Ong Tee Keat and Ong Ka Ting were both defeated by Chua Soi Lek. Later in 2010, and as a consequence, Ong Tee Keat was dropped from the federal Cabinet.[6]

Exit from ParliamentEdit

The Barisan Nasional coalition left Ong out of its list of candidates for the 2013 election. He considered recontesting his Pandan seat as an independent, but ultimately decided against it. Barisan Nasional lost the seat to the Rafizi Ramli of the People's Justice Party (PKR).[7]

Resignation from MCAEdit

On 2 March 2017, it was revealed that Ong had resigned from MCA with effect from 2 January 2017, citing the reason that he wanted to remain as an ordinary citizen.[8]

Election resultsEdit

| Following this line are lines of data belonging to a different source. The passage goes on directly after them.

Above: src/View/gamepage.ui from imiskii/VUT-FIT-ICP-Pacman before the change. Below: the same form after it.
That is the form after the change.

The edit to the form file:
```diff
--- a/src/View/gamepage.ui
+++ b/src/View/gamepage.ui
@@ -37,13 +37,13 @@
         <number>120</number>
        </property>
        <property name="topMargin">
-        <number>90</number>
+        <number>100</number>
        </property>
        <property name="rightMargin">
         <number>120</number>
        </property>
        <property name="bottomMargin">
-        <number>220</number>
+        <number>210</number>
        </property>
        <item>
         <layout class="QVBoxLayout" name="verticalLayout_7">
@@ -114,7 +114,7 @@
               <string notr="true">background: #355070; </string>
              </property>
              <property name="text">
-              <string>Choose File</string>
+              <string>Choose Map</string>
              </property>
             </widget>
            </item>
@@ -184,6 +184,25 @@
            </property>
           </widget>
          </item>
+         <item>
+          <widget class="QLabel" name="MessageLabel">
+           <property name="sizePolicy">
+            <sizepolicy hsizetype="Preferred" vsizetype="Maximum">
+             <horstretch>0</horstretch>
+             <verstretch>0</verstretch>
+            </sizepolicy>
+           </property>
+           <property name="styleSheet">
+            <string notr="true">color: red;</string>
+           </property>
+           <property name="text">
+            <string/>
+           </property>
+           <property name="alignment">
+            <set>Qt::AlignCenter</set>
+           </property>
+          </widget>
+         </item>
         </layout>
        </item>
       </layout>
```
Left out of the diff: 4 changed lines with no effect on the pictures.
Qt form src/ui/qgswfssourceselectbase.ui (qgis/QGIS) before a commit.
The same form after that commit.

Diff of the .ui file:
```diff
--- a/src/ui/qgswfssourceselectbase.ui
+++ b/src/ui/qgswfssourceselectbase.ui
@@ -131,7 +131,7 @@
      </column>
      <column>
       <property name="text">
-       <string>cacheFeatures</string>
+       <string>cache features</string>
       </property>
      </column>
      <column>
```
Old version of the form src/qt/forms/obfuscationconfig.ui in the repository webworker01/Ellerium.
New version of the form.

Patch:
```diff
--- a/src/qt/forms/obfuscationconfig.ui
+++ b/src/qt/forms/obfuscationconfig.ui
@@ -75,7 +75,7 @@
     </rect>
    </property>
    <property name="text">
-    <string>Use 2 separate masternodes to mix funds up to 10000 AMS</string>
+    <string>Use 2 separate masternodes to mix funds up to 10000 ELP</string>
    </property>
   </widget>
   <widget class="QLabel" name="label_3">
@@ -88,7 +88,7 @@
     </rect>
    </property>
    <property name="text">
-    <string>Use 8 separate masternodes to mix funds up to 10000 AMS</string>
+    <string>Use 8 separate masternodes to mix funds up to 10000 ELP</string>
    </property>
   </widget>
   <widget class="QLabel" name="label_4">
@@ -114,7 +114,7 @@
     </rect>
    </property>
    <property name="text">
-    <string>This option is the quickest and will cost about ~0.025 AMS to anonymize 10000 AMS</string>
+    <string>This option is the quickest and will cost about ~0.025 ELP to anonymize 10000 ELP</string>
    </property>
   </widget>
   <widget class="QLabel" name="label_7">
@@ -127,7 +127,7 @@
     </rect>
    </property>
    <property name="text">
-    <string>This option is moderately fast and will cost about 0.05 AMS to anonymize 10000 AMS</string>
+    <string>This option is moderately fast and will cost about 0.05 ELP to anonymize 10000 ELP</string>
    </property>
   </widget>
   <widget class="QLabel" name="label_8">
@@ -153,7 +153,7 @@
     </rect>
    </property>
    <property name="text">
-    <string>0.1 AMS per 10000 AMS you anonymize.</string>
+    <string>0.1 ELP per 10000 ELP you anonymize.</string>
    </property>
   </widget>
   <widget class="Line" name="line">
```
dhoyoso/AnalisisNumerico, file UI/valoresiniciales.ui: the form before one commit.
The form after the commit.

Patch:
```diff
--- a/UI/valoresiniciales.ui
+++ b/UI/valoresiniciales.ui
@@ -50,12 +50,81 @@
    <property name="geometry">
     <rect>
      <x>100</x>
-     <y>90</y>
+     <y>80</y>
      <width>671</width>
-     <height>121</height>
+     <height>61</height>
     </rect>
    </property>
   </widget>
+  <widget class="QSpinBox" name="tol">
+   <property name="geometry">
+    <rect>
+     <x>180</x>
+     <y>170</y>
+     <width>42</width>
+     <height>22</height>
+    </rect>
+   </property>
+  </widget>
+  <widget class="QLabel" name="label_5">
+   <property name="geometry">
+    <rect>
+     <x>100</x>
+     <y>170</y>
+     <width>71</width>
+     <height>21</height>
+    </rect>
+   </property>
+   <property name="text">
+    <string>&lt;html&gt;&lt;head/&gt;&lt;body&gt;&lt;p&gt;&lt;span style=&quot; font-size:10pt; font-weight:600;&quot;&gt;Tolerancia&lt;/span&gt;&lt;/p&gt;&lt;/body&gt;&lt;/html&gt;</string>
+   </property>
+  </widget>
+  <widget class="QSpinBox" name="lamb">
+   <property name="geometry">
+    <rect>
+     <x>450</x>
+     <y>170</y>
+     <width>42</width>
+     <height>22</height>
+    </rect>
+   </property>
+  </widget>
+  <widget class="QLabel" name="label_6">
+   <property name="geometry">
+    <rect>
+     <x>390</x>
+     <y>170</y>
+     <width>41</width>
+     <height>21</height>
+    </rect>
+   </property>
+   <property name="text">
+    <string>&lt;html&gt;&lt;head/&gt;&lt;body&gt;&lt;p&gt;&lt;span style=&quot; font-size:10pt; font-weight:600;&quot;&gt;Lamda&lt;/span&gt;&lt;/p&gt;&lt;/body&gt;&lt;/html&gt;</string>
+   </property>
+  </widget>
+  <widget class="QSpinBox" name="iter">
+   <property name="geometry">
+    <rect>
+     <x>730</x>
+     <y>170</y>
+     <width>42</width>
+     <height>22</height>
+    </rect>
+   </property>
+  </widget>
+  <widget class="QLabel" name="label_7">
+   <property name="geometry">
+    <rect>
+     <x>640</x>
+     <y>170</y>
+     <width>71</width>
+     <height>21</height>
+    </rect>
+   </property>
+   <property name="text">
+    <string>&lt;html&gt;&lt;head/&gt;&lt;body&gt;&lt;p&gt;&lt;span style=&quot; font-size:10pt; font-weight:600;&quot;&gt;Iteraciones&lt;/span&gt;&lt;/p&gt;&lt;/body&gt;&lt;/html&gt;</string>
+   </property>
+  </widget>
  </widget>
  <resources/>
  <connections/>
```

Parliament of Malaysia[9][10]
Year Constituency Government Votes Pct Opposition Votes Pct Other Votes Pct Ballots cast Majority Turnout
1989 P.88 Ampang Jaya, Selangor Ong Tee Keat (MCA) 23,719 54.59% Harun Idris (S46) 19,469 44.80% Wang Ah Hoong
109 0.25% 43,848 4,250 63.97%
Syed Idrus Syed Ahmad
49 0.11%
Loh Ah Ha
43 0.10%
Adam Daim
42 0.10%
Che Bakar Said
22 0.05%
1990 Ong Tee Keat (MCA) 39,304 60.23% Zainal Rampak (S46) 25,954 39.77% 66,767 13,350 74.92%
1995 P.92 Ampang Jaya, Selangor Ong Tee Keat (MCA) 45,282 76.10% Wan Mohd Fuaad Wan Abdullah (S46) 14,221 23.90% 61,608 31,061 71.68%
1999 Ong Tee Keat (MCA) 40,669 55.28% Sivarasa Rasiah (PKR) 32,902 44.72% 74,869 7,767 75.98%
2004 P.100 Pandan, Selangor Ong Tee Keat (MCA) 26,721 66.76% Iskandar bin Abd. Samad (PAS) 12,609 31.50% 40,024 14,112 69.15%
2008 Ong Tee Keat (MCA) 25,236 53.12% Syed Syahir Syed Mohamud (PKR) 22,275 46.88% 48,309 2,961 74.90%


Honours of MalaysiaEdit


  1. ^ MCA needs to stay relevant, The Star, 5 May 2008
  2. ^ Tee Keat wins, Soi Lek is MCA No. 2 The Star. 18 October 2008
  3. ^ Soi Lek expelled Malaysiakini. 26 August 2009
  4. ^ "EGM Votes No-Confidence in Ong, Reinstates Dr Chua Only As A Member". Bernama. 10 October 2009.
  5. ^
  6. ^ "Ong Tee Keat dropped in cabinet reshuffle". The Sun. 2 June 2010. Retrieved 15 October 2014.
  7. ^ Chooi, Clara (20 April 2013). "Tee Keat opts out of Pandan contest". Malaysian Insider. Retrieved 15 October 2014.
  8. ^ "Ex-MCA president Ong Tee Keat quits MCA". New Straits Times. 2 March 2017.
  9. ^ "Keputusan Pilihan Raya Umum Parlimen/Dewan Undangan Negeri". Election Commission of Malaysia. Retrieved 11 July 2010. Percentage figures based on total turnout.
  10. ^ "Malaysia General Election". undiinfo Malaysian Election Data. Malaysiakini. Retrieved 4 February 2017. Results only available from the 2004 election.
  11. ^ "IGP leads King's honours list". Lee Yen Mun. The Star. 7 June 2014. Retrieved 8 September 2018.
  12. ^ "Sultan: Time to be prudent". The Star. 25 October 2008. Retrieved 8 September 2018.

External linksEdit

Political offices
Preceded by
Ong Ka Ting
Malaysian Chinese Association (MCA) President
18 October 2008 – 28 March 2010
Succeeded by
Chua Soi Lek